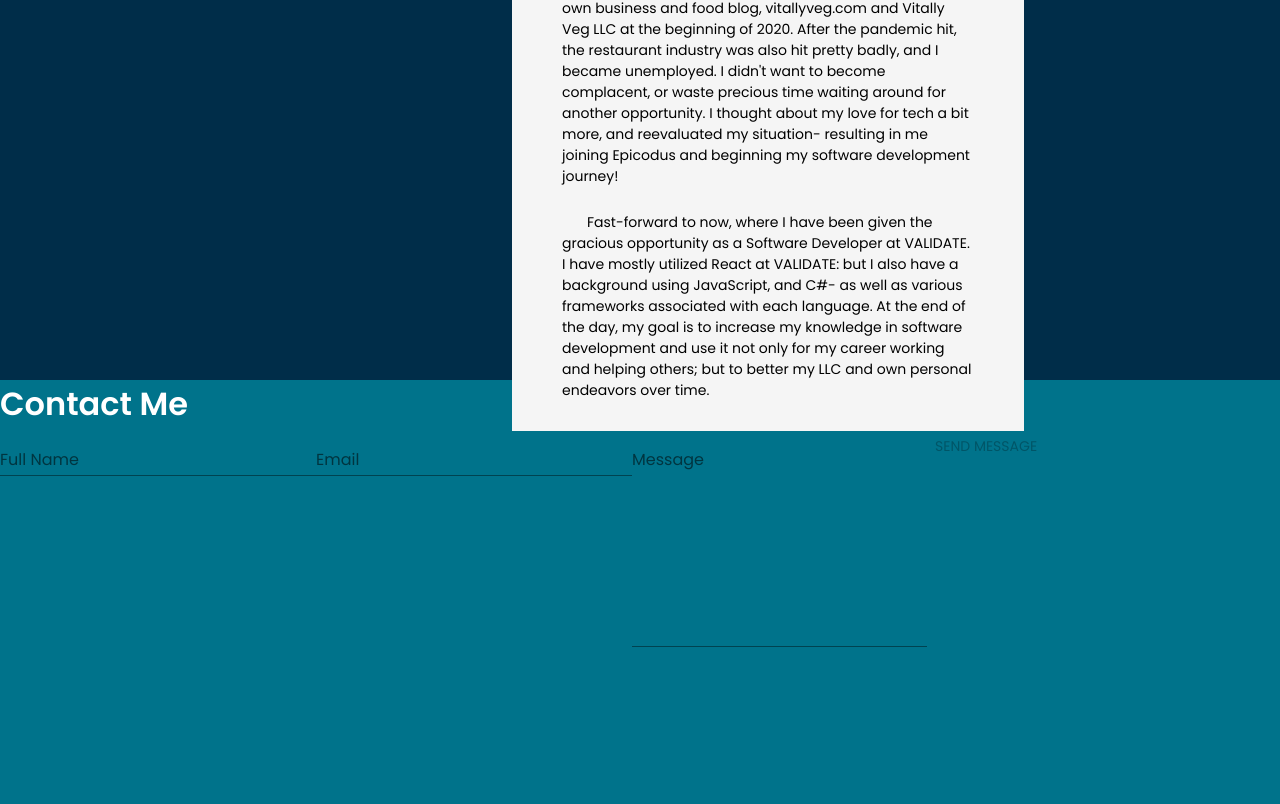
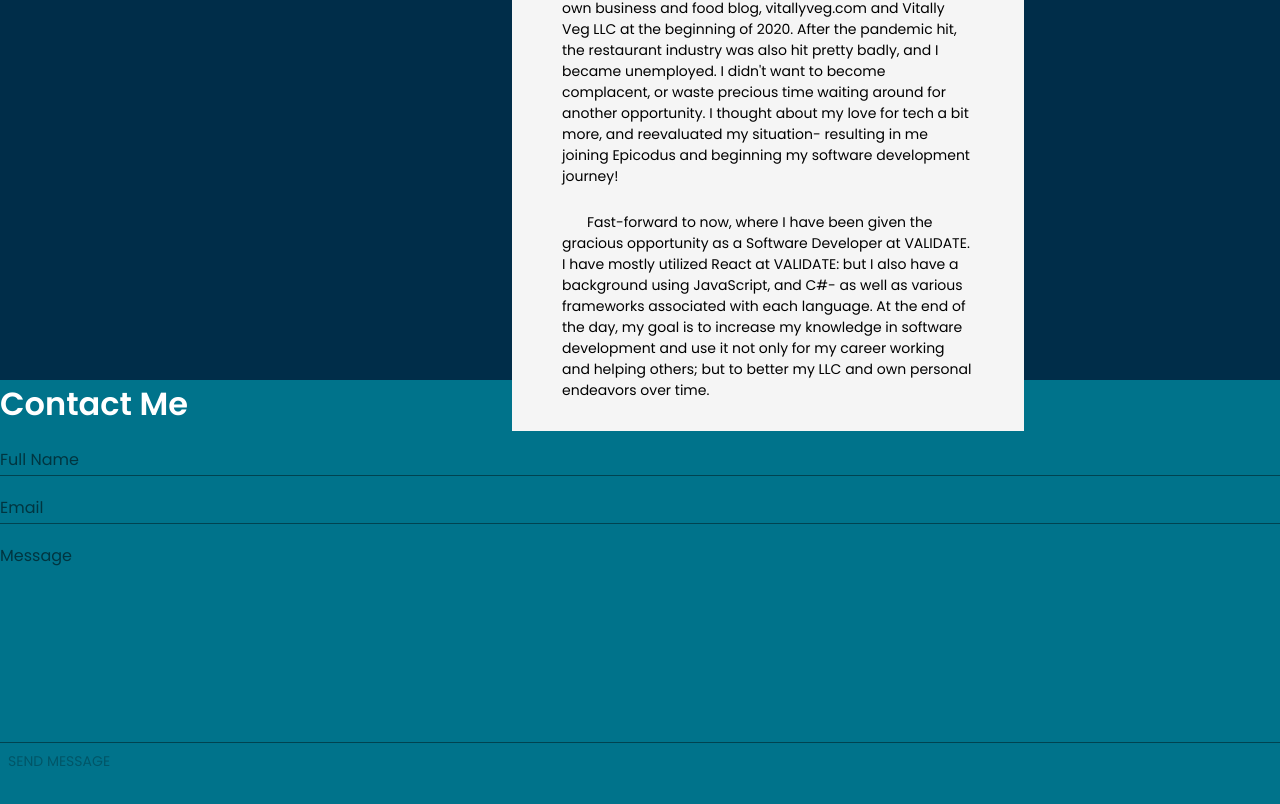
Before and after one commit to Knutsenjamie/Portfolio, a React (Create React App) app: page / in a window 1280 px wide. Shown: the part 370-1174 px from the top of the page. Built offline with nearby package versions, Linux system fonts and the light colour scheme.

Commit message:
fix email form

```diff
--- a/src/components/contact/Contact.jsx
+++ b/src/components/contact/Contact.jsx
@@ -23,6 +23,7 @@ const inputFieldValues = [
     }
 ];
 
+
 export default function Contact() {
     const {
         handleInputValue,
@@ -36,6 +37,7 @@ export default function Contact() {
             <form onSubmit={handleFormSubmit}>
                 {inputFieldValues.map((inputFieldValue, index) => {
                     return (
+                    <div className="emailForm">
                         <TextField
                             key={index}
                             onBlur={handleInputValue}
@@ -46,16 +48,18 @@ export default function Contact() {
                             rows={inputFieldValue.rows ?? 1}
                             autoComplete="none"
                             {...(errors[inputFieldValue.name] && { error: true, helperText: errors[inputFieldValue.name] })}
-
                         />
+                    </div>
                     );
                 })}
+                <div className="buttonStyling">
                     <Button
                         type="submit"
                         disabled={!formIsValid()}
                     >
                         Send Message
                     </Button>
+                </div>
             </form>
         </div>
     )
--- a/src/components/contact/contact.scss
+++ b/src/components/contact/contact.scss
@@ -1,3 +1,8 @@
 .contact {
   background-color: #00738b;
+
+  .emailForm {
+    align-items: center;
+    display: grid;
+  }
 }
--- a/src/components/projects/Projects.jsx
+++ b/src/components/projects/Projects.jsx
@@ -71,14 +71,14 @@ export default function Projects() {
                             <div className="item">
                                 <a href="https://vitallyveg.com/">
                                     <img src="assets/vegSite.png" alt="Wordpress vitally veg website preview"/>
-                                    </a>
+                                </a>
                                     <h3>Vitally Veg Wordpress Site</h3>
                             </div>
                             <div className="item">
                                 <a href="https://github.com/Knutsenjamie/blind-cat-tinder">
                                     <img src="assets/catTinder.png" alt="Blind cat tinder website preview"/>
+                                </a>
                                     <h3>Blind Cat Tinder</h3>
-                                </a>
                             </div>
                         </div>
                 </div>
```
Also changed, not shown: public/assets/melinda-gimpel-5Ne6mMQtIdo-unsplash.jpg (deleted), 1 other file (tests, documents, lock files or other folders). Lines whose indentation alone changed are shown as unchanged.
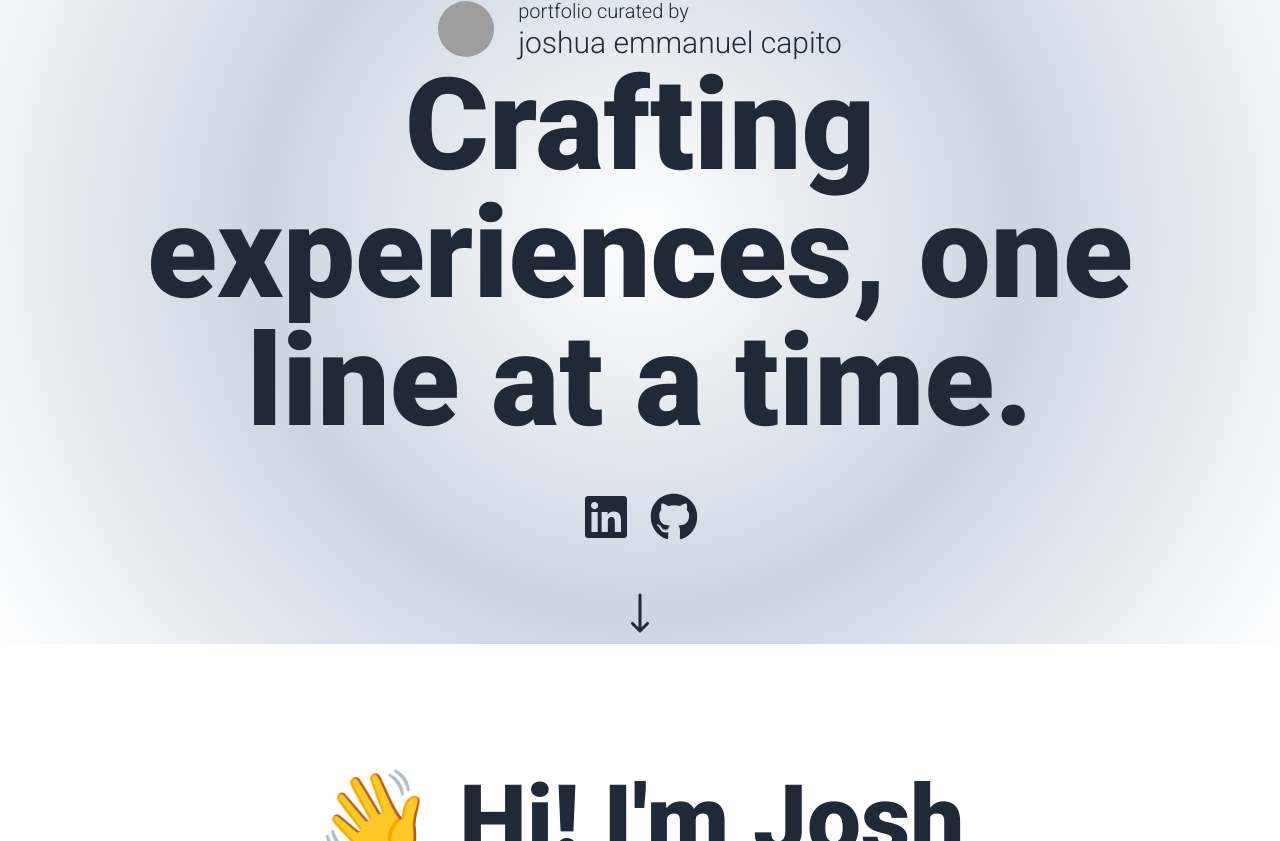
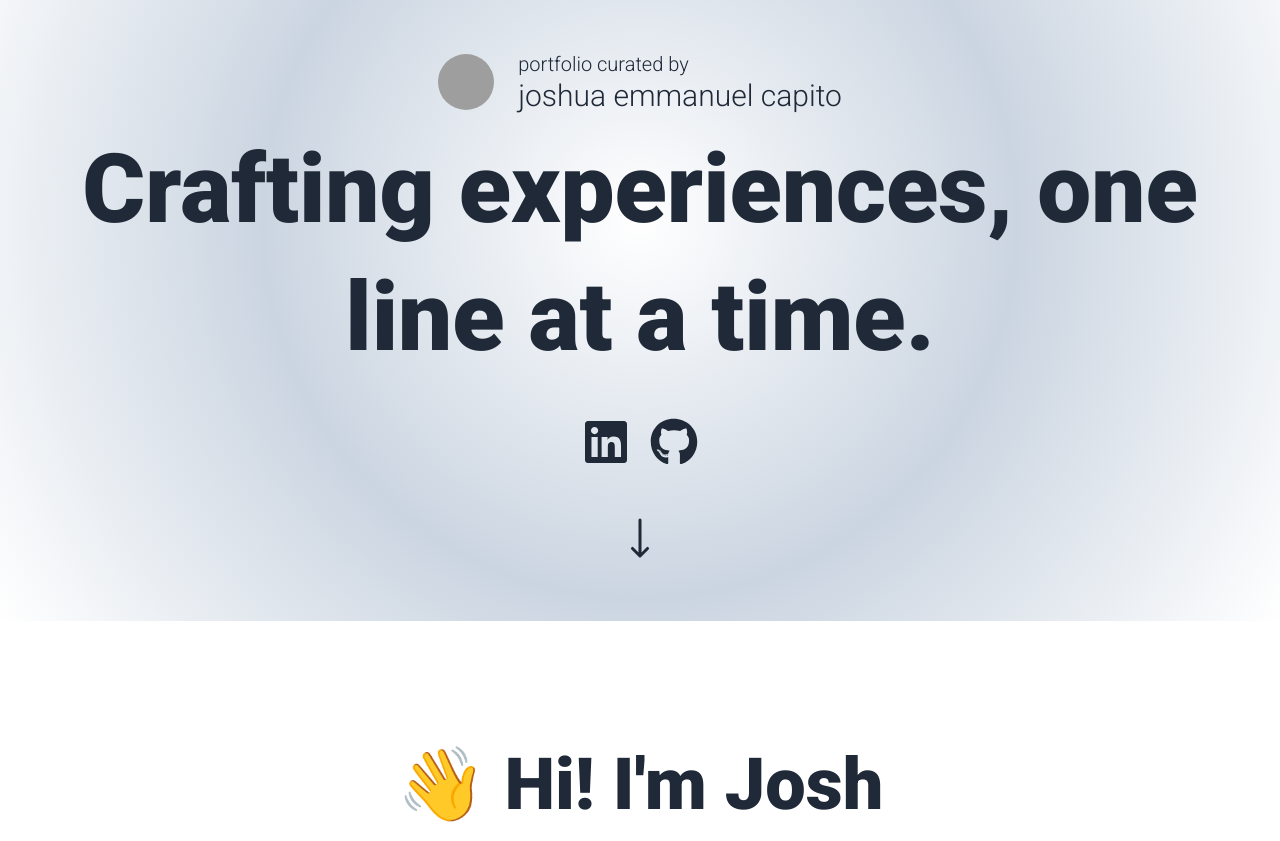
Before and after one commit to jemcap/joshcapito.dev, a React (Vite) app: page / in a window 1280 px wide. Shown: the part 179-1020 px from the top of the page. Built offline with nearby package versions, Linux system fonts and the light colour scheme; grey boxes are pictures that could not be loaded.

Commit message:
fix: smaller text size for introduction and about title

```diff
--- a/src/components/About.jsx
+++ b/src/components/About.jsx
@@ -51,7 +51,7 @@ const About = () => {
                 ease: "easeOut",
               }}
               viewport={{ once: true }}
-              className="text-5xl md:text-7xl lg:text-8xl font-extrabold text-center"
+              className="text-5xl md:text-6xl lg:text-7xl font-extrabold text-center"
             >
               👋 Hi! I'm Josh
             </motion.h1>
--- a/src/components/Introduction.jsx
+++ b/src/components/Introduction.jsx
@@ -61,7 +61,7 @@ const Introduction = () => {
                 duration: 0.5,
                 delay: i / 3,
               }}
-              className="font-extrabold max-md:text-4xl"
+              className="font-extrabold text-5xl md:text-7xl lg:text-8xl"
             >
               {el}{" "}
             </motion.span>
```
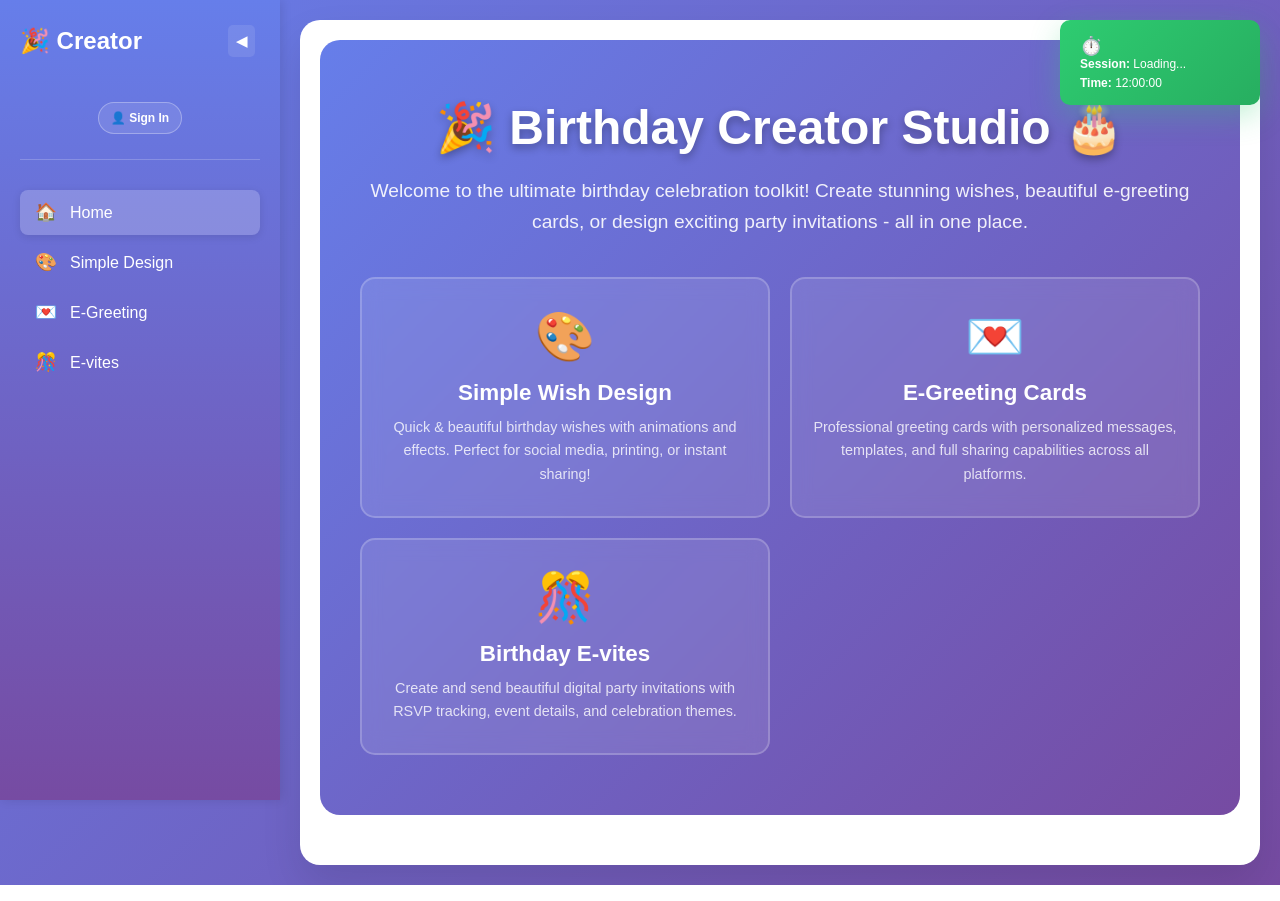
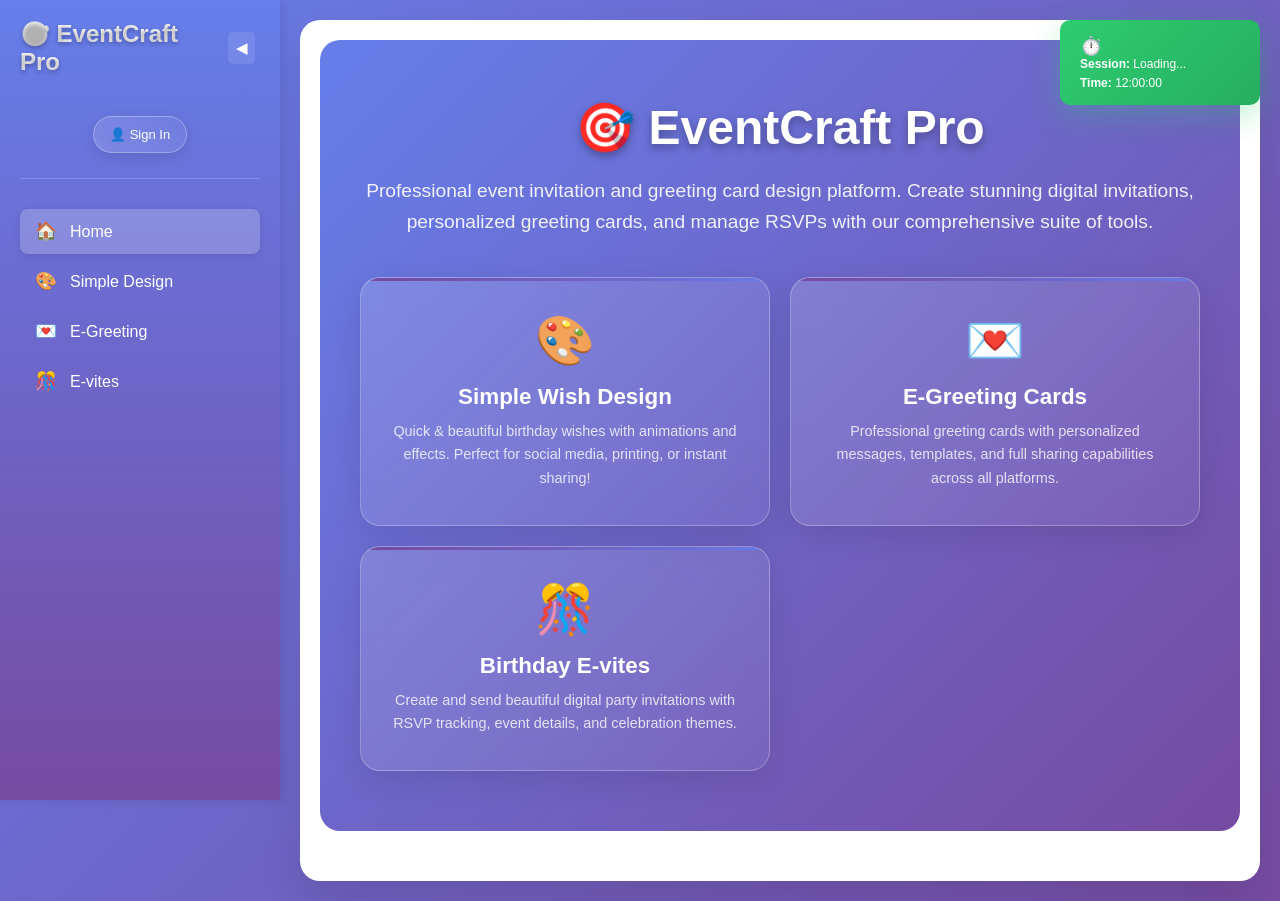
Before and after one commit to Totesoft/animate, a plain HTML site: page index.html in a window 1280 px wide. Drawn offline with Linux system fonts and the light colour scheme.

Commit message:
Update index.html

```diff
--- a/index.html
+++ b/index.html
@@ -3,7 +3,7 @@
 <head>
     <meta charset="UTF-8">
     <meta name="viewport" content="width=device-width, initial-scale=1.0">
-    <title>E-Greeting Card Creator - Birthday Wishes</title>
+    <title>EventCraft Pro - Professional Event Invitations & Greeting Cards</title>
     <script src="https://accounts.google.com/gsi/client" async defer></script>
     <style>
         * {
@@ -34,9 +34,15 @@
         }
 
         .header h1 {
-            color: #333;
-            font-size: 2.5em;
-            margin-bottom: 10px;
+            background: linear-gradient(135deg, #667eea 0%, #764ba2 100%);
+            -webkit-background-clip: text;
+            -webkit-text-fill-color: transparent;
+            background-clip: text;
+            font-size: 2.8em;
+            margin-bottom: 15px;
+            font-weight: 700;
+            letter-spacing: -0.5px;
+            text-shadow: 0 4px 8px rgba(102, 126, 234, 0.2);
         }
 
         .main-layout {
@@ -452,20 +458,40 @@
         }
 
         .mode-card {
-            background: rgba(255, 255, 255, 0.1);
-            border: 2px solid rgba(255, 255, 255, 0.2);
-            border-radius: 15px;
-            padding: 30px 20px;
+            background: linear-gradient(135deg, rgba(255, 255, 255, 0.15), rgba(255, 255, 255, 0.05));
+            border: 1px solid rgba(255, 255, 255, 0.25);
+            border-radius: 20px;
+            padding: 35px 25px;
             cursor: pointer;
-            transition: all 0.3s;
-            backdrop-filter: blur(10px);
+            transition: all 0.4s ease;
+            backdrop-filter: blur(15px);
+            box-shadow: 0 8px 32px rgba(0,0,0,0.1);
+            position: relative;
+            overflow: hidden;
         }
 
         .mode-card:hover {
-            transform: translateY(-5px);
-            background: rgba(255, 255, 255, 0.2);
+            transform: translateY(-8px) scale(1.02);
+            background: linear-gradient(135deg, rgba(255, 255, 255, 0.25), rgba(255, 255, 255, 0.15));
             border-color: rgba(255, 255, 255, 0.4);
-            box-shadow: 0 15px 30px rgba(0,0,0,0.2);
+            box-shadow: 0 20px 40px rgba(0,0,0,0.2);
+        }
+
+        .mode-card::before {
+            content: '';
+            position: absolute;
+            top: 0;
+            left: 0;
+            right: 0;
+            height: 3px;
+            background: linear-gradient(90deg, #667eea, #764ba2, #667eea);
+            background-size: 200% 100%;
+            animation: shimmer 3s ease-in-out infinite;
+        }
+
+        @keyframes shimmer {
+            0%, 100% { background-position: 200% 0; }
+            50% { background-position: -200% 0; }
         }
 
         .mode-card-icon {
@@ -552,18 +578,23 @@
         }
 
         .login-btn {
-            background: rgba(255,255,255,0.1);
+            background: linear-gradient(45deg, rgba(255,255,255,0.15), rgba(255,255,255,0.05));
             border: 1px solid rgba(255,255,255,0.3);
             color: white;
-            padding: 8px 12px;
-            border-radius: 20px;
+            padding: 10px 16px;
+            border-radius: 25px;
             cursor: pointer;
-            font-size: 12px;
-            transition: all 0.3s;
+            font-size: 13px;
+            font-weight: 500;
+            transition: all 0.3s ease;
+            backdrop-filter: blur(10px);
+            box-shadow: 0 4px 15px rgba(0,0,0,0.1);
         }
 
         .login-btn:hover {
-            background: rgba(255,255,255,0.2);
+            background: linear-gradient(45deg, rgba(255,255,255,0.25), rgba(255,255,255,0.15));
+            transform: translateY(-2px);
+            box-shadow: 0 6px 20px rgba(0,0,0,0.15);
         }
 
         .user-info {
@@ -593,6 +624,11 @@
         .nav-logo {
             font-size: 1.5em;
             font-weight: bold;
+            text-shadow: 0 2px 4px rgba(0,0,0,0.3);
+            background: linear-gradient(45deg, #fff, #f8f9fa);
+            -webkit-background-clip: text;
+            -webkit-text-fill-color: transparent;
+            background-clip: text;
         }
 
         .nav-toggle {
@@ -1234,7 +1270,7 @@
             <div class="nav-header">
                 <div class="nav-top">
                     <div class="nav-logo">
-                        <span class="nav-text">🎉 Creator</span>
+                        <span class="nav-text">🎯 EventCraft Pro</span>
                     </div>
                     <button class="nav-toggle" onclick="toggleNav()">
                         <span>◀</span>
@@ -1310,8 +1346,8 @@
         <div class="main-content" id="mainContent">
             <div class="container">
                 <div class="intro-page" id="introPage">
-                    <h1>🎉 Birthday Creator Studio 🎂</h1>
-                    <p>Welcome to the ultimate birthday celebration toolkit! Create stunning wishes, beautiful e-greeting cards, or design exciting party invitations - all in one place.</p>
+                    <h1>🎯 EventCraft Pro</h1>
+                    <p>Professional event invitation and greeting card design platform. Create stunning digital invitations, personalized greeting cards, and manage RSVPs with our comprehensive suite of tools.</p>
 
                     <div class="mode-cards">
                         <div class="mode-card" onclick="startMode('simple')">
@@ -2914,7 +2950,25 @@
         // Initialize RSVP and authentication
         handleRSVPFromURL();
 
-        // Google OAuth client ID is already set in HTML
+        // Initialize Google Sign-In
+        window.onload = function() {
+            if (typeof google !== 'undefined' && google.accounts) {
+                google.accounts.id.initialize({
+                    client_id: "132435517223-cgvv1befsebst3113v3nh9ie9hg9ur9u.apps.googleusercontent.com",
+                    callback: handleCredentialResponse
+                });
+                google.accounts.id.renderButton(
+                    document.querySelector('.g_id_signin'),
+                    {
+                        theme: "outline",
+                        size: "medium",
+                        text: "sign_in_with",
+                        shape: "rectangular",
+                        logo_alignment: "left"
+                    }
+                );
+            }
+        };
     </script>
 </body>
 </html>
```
************
Look through the records and copy down every line that holds "size".

--- RESPONSE TO THE EXERCISE ---
fix: smaller text size for introduction and about title
-            font-size: 2.5em;
+            font-size: 2.8em;
+            background-size: 200% 100%;
-            font-size: 12px;
+            font-size: 13px;
             font-size: 1.5em;
+                        size: "medium",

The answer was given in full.